═════ DATA FOR REVIEW
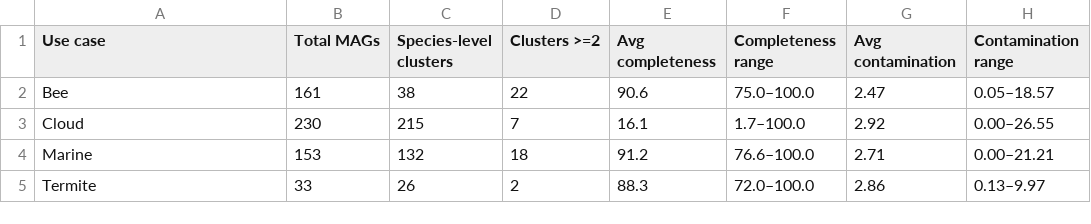
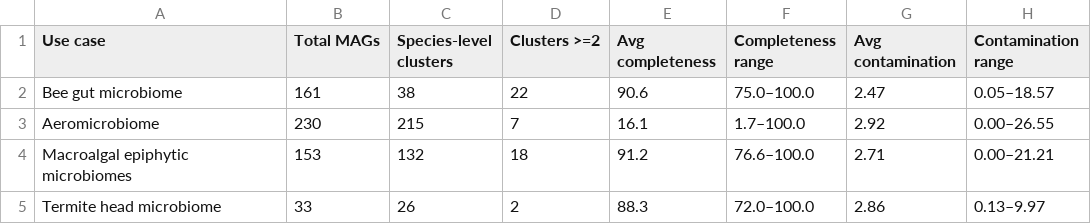
Before and after one commit to usegalaxy-eu/FAIRyMAGs, a TSV file: results/summary.tsv, drawn as a sheet; only a part is shown; the diff names each change by its address in the sheet, - before the commit and + after, or states it on an @@ line.

Commit message:
update use case summary and update bar plot

```diff
--- a/results/summary.tsv
+++ b/results/summary.tsv
-A2 (Use case): Bee
+A2 (Use case): Bee gut microbiome
-A3 (Use case): Cloud
+A3 (Use case): Aeromicrobiome
-A4 (Use case): Marine
+A4 (Use case): Macroalgal epiphytic microbiomes
-A5 (Use case): Termite
+A5 (Use case): Termite head microbiome
```
Also changed, not shown: results/taxa_phyla.tsv, 3 other files.
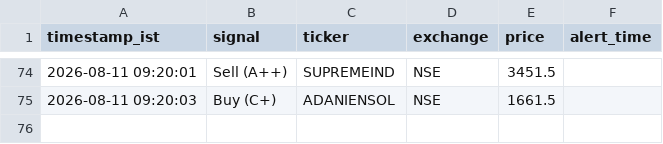
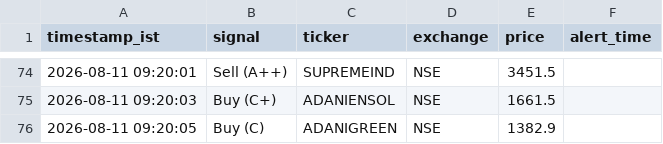
Before and after one commit to sisir6685/nse-alert-bot, a CSV file: loken_relay/signal_log.csv, drawn as a sheet; only a part is shown, gaps mark what is left out; the diff names each change by its address in the sheet, - before the commit and + after, or states it on an @@ line.

Commit message:
Log signal: Buy (C) ADANIGREEN [skip ci]

```diff
--- a/loken_relay/signal_log.csv
+++ b/loken_relay/signal_log.csv
+row 76: 2026-08-11 09:20:05 | Buy (C) | ADANIGREEN | NSE | 1382.9
```
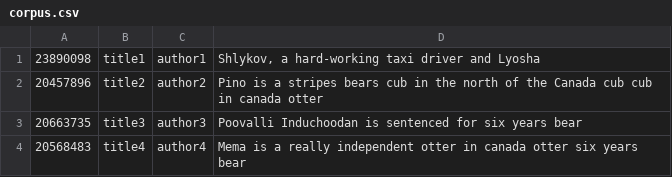
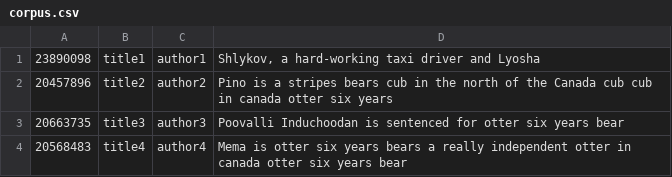
Before and after one commit to mcorsano/Exam_Project_IR, a CSV file: corpus.csv, drawn as a sheet.

```diff
--- a/corpus.csv
+++ b/corpus.csv
@@ -1,4 +1,4 @@
 23890098; title1; author1; Shlykov, a hard-working taxi driver and Lyosha
-20457896; title2; author2; Pino is a stripes bears cub in the north of the Canada cub cub in canada otter
-20663735; title3; author3; Poovalli Induchoodan  is sentenced for six years bear
-20568483; title4; author4; Mema is a really independent otter in canada otter six years bear
+20457896; title2; author2; Pino is a stripes bears cub in the north of the Canada cub cub in canada otter six years
+20663735; title3; author3; Poovalli Induchoodan  is sentenced for otter six years bear
+20568483; title4; author4; Mema is otter six years bears a really independent otter in canada otter six years bear
```
Also changed, not shown: 2 other files.
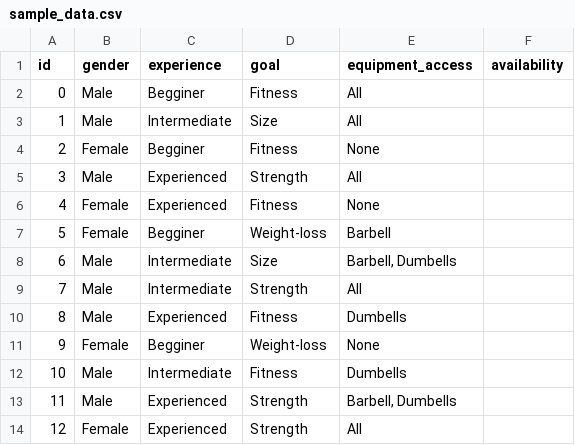
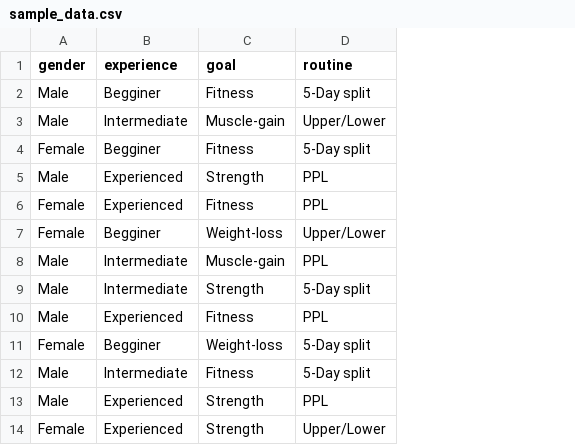
Before and after one commit to dan-yates1/fitness-app, a CSV file: app/src/main/python/sample_data.csv, drawn as a sheet; only a part is shown; removed rows and columns are numbered as before the commit, all else as after; the diff covers the shown part only; the diff names each change by its address in the sheet, - before the commit and + after, or states it on an @@ line.

Commit message:
Workout generator now works for PPL routine

```diff
--- a/app/src/main/python/sample_data.csv
+++ b/app/src/main/python/sample_data.csv
-column A (id), rows 2-14: 0 | 1 | 2 | 3 | 4 | 5 | 6 | 7 | 8 | 9 | 10 | 11 | 12
-column E (equipment_access), rows 2-14: All | All | None | All | None | Barbell | Barbell, Dumbells | All | Dumbells | None | Dumbells | Barbell, Dumbells | All
-column F (availability), empty
+column D (routine), rows 2-14: 5-Day split | Upper/Lower | 5-Day split | PPL | PPL | Upper/Lower | PPL | 5-Day split | PPL | 5-Day split | 5-Day split | PPL | Upper/Lower
-C3 (goal): Size
+C3 (goal): Muscle-gain
-C8 (goal): Size
+C8 (goal): Muscle-gain
```
Also changed, not shown: 16 added rows and 1 edited cell elsewhere in this file, 15 other files.
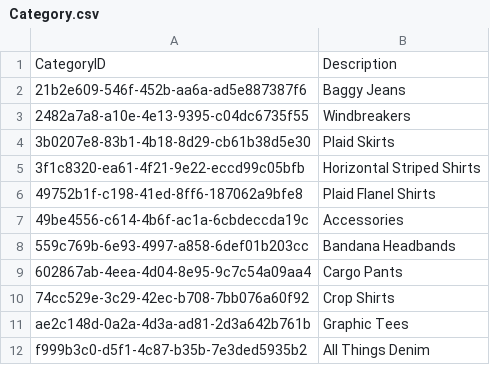
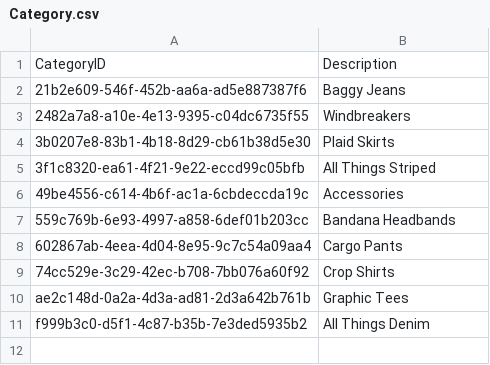
Before and after one commit to Fediccino/E-Commerce--Heirloom-, a CSV file: Mock Data/Category.csv, drawn as a sheet.

```diff
--- a/Mock Data/Category.csv
+++ b/Mock Data/Category.csv
@@ -4,4 +4,3 @@
 "3b0207e8-83b1-4b18-8d29-cb61b38d5e30";"Plaid Skirts"
-"3f1c8320-ea61-4f21-9e22-eccd99c05bfb";"Horizontal Striped Shirts"
-"49752b1f-c198-41ed-8ff6-187062a9bfe8";"Plaid Flanel Shirts"
+"3f1c8320-ea61-4f21-9e22-eccd99c05bfb";"All Things Striped"
 "49be4556-c614-4b6f-ac1a-6cbdeccda19c";"Accessories"
```
Also changed, not shown: 2 other files.
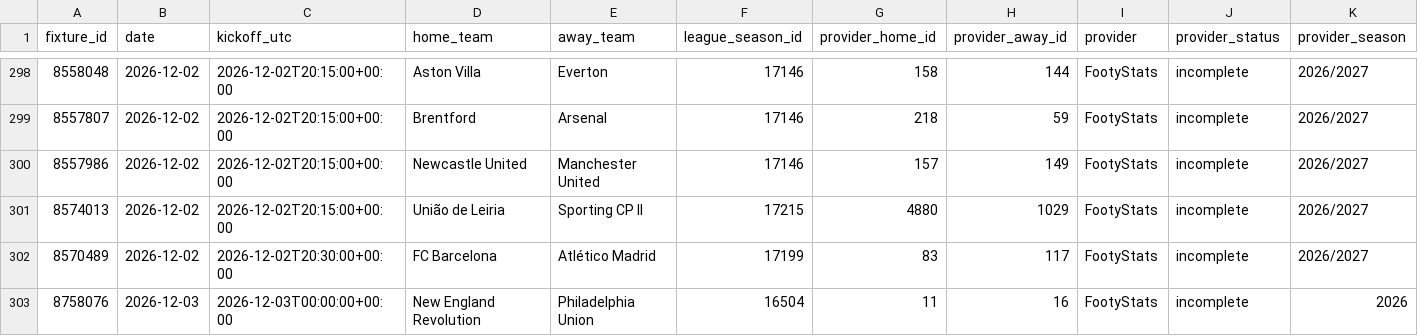
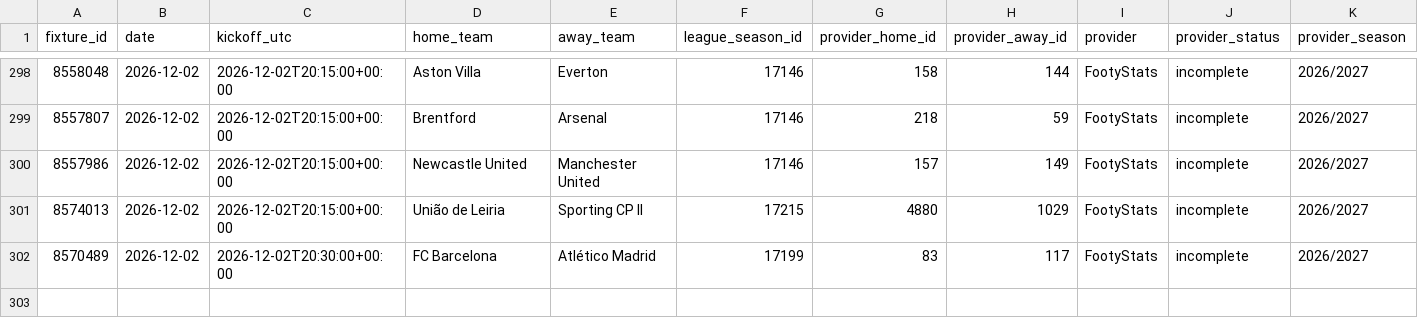
Before and after one commit to dtnzv5by8c-ship-it/oracle-validation-learning, a CSV file: oracle_upcoming_50/governed_50league_upcoming_fixtures.csv, drawn as a sheet; only a part is shown, gaps mark what is left out; rows hold the shown columns only; the diff names each change by its address in the sheet, - before the commit and + after, or states it on an @@ line.

```diff
--- a/oracle_upcoming_50/governed_50league_upcoming_fixtures.csv
+++ b/oracle_upcoming_50/governed_50league_upcoming_fixtures.csv
-row 303: 8758076 | 2026-12-03 | 2026-12-03T00:00:00+00:00 | New England Revolution | Philadelphia Union | 16504 | 11 | 16 | FootyStats | incomplete | 2026
```
Also changed, not shown: oracle_upcoming_50/footystats_market_intelligence.csv, 3 other files.
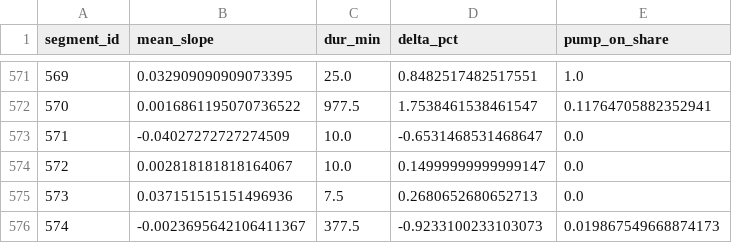
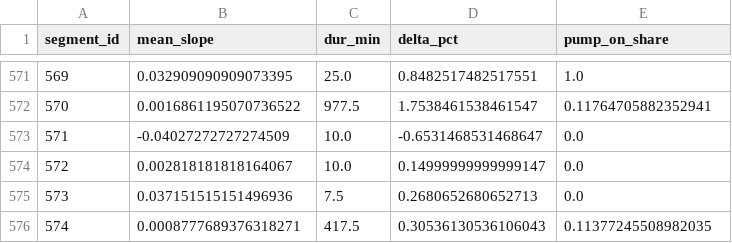
Before and after one commit to gabe1boon/SpainBrainWeb, a CSV file: data/processed/water_tank_segment_stats.csv, drawn as a sheet; only a part is shown, gaps mark what is left out.

```diff
--- a/data/processed/water_tank_segment_stats.csv
+++ b/data/processed/water_tank_segment_stats.csv
@@ -575,2 +575,2 @@ segment_id,mean_slope,dur_min,delta_pct,pump_on_share
 573,0.037151515151496936,7.5,0.2680652680652713,0.0
-574,-0.0023695642106411367,377.5,-0.9233100233103073,0.019867549668874173
+574,0.0008777689376318271,417.5,0.30536130536106043,0.11377245508982035
```
Also changed, not shown: data/processed/water_tank_clean.csv, 5 other files.
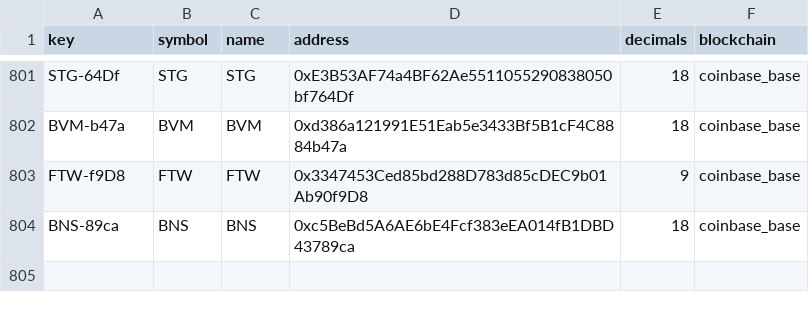
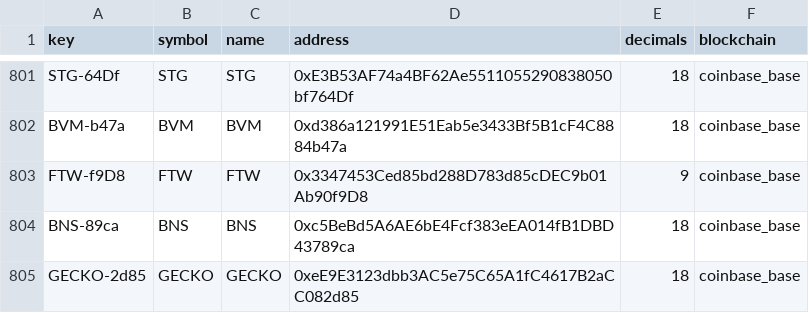
Before and after one commit to bancorprotocol/fastlane-bot, a CSV file: fastlane_bot/data/blockchain_data/coinbase_base/tokens.csv, drawn as a sheet; only a part is shown, gaps mark what is left out; the diff names each change by its address in the sheet, - before the commit and + after, or states it on an @@ line.

```diff
--- a/fastlane_bot/data/blockchain_data/coinbase_base/tokens.csv
+++ b/fastlane_bot/data/blockchain_data/coinbase_base/tokens.csv
+row 805: GECKO-2d85 | GECKO | GECKO | 0xeE9E3123dbb3AC5e75C65A1fC4617B2aCC082d85 | 18 | coinbase_base
```
Also changed, not shown: 3 other files.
══════════
PROBLEM REQUIREMENTS: All the lines above should be reproduced exactly, and none of the pictures.

RESPONSE:
Before and after one commit to usegalaxy-eu/FAIRyMAGs, a TSV file: results/summary.tsv, drawn as a sheet; only a part is shown; the diff names each change by its address in the sheet, - before the commit and + after, or states it on an @@ line.

Commit message:
update use case summary and update bar plot

```diff
--- a/results/summary.tsv
+++ b/results/summary.tsv
-A2 (Use case): Bee
+A2 (Use case): Bee gut microbiome
-A3 (Use case): Cloud
+A3 (Use case): Aeromicrobiome
-A4 (Use case): Marine
+A4 (Use case): Macroalgal epiphytic microbiomes
-A5 (Use case): Termite
+A5 (Use case): Termite head microbiome
```
Also changed, not shown: results/taxa_phyla.tsv, 3 other files.
Before and after one commit to sisir6685/nse-alert-bot, a CSV file: loken_relay/signal_log.csv, drawn as a sheet; only a part is shown, gaps mark what is left out; the diff names each change by its address in the sheet, - before the commit and + after, or states it on an @@ line.

Commit message:
Log signal: Buy (C) ADANIGREEN [skip ci]

```diff
--- a/loken_relay/signal_log.csv
+++ b/loken_relay/signal_log.csv
+row 76: 2026-08-11 09:20:05 | Buy (C) | ADANIGREEN | NSE | 1382.9
```
Before and after one commit to mcorsano/Exam_Project_IR, a CSV file: corpus.csv, drawn as a sheet.

```diff
--- a/corpus.csv
+++ b/corpus.csv
@@ -1,4 +1,4 @@
 23890098; title1; author1; Shlykov, a hard-working taxi driver and Lyosha
-20457896; title2; author2; Pino is a stripes bears cub in the north of the Canada cub cub in canada otter
-20663735; title3; author3; Poovalli Induchoodan  is sentenced for six years bear
-20568483; title4; author4; Mema is a really independent otter in canada otter six years bear
+20457896; title2; author2; Pino is a stripes bears cub in the north of the Canada cub cub in canada otter six years
+20663735; title3; author3; Poovalli Induchoodan  is sentenced for otter six years bear
+20568483; title4; author4; Mema is otter six years bears a really independent otter in canada otter six years bear
```
Also changed, not shown: 2 other files.
Before and after one commit to dan-yates1/fitness-app, a CSV file: app/src/main/python/sample_data.csv, drawn as a sheet; only a part is shown; removed rows and columns are numbered as before the commit, all else as after; the diff covers the shown part only; the diff names each change by its address in the sheet, - before the commit and + after, or states it on an @@ line.

Commit message:
Workout generator now works for PPL routine

```diff
--- a/app/src/main/python/sample_data.csv
+++ b/app/src/main/python/sample_data.csv
-column A (id), rows 2-14: 0 | 1 | 2 | 3 | 4 | 5 | 6 | 7 | 8 | 9 | 10 | 11 | 12
-column E (equipment_access), rows 2-14: All | All | None | All | None | Barbell | Barbell, Dumbells | All | Dumbells | None | Dumbells | Barbell, Dumbells | All
-column F (availability), empty
+column D (routine), rows 2-14: 5-Day split | Upper/Lower | 5-Day split | PPL | PPL | Upper/Lower | PPL | 5-Day split | PPL | 5-Day split | 5-Day split | PPL | Upper/Lower
-C3 (goal): Size
+C3 (goal): Muscle-gain
-C8 (goal): Size
+C8 (goal): Muscle-gain
```
Also changed, not shown: 16 added rows and 1 edited cell elsewhere in this file, 15 other files.
Before and after one commit to Fediccino/E-Commerce--Heirloom-, a CSV file: Mock Data/Category.csv, drawn as a sheet.

```diff
--- a/Mock Data/Category.csv
+++ b/Mock Data/Category.csv
@@ -4,4 +4,3 @@
 "3b0207e8-83b1-4b18-8d29-cb61b38d5e30";"Plaid Skirts"
-"3f1c8320-ea61-4f21-9e22-eccd99c05bfb";"Horizontal Striped Shirts"
-"49752b1f-c198-41ed-8ff6-187062a9bfe8";"Plaid Flanel Shirts"
+"3f1c8320-ea61-4f21-9e22-eccd99c05bfb";"All Things Striped"
 "49be4556-c614-4b6f-ac1a-6cbdeccda19c";"Accessories"
```
Also changed, not shown: 2 other files.
Before and after one commit to dtnzv5by8c-ship-it/oracle-validation-learning, a CSV file: oracle_upcoming_50/governed_50league_upcoming_fixtures.csv, drawn as a sheet; only a part is shown, gaps mark what is left out; rows hold the shown columns only; the diff names each change by its address in the sheet, - before the commit and + after, or states it on an @@ line.

```diff
--- a/oracle_upcoming_50/governed_50league_upcoming_fixtures.csv
+++ b/oracle_upcoming_50/governed_50league_upcoming_fixtures.csv
-row 303: 8758076 | 2026-12-03 | 2026-12-03T00:00:00+00:00 | New England Revolution | Philadelphia Union | 16504 | 11 | 16 | FootyStats | incomplete | 2026
```
Also changed, not shown: oracle_upcoming_50/footystats_market_intelligence.csv, 3 other files.
Before and after one commit to gabe1boon/SpainBrainWeb, a CSV file: data/processed/water_tank_segment_stats.csv, drawn as a sheet; only a part is shown, gaps mark what is left out.

```diff
--- a/data/processed/water_tank_segment_stats.csv
+++ b/data/processed/water_tank_segment_stats.csv
@@ -575,2 +575,2 @@ segment_id,mean_slope,dur_min,delta_pct,pump_on_share
 573,0.037151515151496936,7.5,0.2680652680652713,0.0
-574,-0.0023695642106411367,377.5,-0.9233100233103073,0.019867549668874173
+574,0.0008777689376318271,417.5,0.30536130536106043,0.11377245508982035
```
Also changed, not shown: data/processed/water_tank_clean.csv, 5 other files.
Before and after one commit to bancorprotocol/fastlane-bot, a CSV file: fastlane_bot/data/blockchain_data/coinbase_base/tokens.csv, drawn as a sheet; only a part is shown, gaps mark what is left out; the diff names each change by its address in the sheet, - before the commit and + after, or states it on an @@ line.

```diff
--- a/fastlane_bot/data/blockchain_data/coinbase_base/tokens.csv
+++ b/fastlane_bot/data/blockchain_data/coinbase_base/tokens.csv
+row 805: GECKO-2d85 | GECKO | GECKO | 0xeE9E3123dbb3AC5e75C65A1fC4617B2aCC082d85 | 18 | coinbase_base
```
Also changed, not shown: 3 other files.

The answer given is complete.